___ Records shown

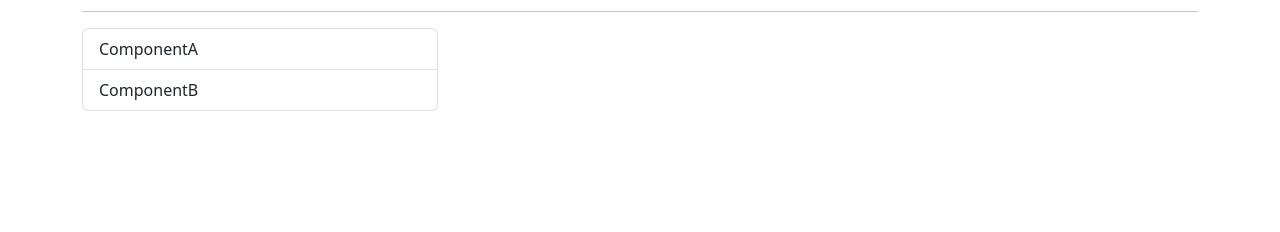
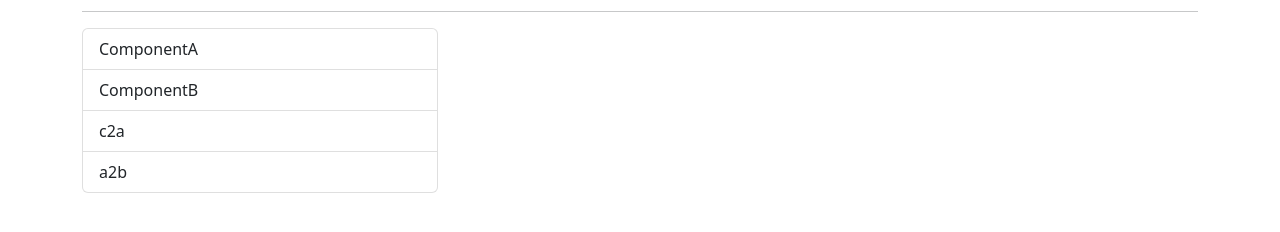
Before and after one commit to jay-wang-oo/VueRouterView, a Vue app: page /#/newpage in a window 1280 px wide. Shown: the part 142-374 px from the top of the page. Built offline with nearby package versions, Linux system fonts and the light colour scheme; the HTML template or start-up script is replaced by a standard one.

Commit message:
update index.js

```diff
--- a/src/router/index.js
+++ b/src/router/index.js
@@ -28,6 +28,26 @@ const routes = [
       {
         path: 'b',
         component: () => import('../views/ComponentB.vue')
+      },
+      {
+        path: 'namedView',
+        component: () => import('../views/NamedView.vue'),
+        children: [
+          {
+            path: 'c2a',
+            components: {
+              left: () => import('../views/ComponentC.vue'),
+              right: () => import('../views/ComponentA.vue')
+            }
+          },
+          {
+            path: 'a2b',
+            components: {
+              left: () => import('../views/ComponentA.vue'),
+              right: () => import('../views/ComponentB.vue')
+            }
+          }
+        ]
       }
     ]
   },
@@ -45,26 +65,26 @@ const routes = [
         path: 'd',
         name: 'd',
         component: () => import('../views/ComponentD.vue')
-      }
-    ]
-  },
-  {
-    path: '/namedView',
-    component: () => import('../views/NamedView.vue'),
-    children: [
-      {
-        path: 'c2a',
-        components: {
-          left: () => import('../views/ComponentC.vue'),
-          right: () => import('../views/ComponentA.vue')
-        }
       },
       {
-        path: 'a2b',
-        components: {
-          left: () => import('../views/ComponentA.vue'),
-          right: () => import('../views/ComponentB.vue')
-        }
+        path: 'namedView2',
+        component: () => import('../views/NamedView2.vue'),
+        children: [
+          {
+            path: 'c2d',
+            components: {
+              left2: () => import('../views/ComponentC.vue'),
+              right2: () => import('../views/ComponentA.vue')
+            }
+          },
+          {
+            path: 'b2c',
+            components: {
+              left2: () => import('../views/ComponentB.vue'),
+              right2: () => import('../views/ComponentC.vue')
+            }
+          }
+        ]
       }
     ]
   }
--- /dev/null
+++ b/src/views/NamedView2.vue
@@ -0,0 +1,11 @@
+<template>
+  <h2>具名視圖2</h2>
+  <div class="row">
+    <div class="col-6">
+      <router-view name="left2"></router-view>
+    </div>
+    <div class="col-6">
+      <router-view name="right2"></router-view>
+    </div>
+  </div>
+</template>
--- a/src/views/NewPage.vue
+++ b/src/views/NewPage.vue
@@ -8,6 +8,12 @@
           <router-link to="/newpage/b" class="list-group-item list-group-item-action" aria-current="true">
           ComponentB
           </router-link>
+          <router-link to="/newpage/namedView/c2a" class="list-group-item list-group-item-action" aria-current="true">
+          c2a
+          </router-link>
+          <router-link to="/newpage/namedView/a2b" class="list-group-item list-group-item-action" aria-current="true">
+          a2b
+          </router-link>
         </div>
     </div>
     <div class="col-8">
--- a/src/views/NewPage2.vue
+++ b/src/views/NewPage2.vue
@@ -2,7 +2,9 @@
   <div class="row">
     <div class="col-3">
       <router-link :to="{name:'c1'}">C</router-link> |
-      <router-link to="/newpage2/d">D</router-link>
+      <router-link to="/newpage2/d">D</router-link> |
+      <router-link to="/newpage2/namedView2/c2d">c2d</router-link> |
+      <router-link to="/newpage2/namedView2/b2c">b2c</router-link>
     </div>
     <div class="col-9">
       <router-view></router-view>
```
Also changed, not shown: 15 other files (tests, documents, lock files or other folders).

______
___ Records shown

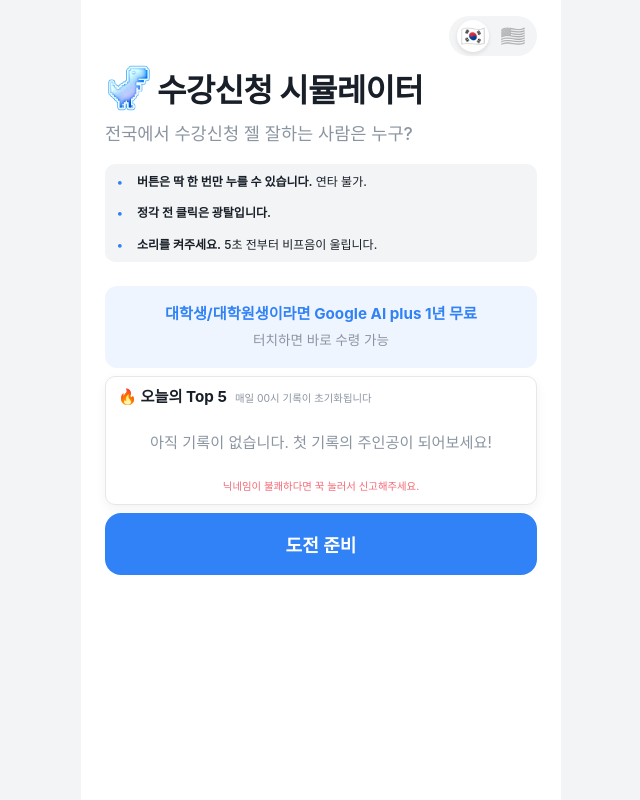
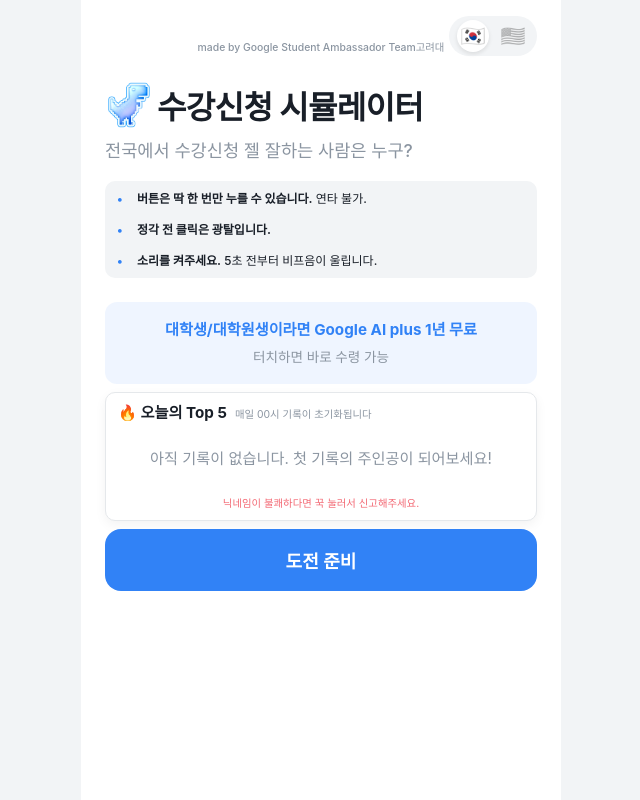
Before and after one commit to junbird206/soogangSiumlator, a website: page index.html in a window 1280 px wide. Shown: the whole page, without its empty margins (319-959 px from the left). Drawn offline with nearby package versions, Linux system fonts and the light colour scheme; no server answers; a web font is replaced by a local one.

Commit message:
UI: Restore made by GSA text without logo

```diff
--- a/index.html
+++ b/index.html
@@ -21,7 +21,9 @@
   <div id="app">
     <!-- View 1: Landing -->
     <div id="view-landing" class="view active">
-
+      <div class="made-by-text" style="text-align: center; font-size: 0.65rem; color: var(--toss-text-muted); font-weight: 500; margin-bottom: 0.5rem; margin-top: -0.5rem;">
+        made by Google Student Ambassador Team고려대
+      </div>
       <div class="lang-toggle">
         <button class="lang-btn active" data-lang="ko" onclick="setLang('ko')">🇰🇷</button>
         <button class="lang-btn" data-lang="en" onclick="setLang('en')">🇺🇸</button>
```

______

**What to produce**
Which lines in the records contain the word "item"? Copy each one.

**Problem solution**
           <router-link to="/newpage/b" class="list-group-item list-group-item-action" aria-current="true">
+          <router-link to="/newpage/namedView/c2a" class="list-group-item list-group-item-action" aria-current="true">
+          <router-link to="/newpage/namedView/a2b" class="list-group-item list-group-item-action" aria-current="true">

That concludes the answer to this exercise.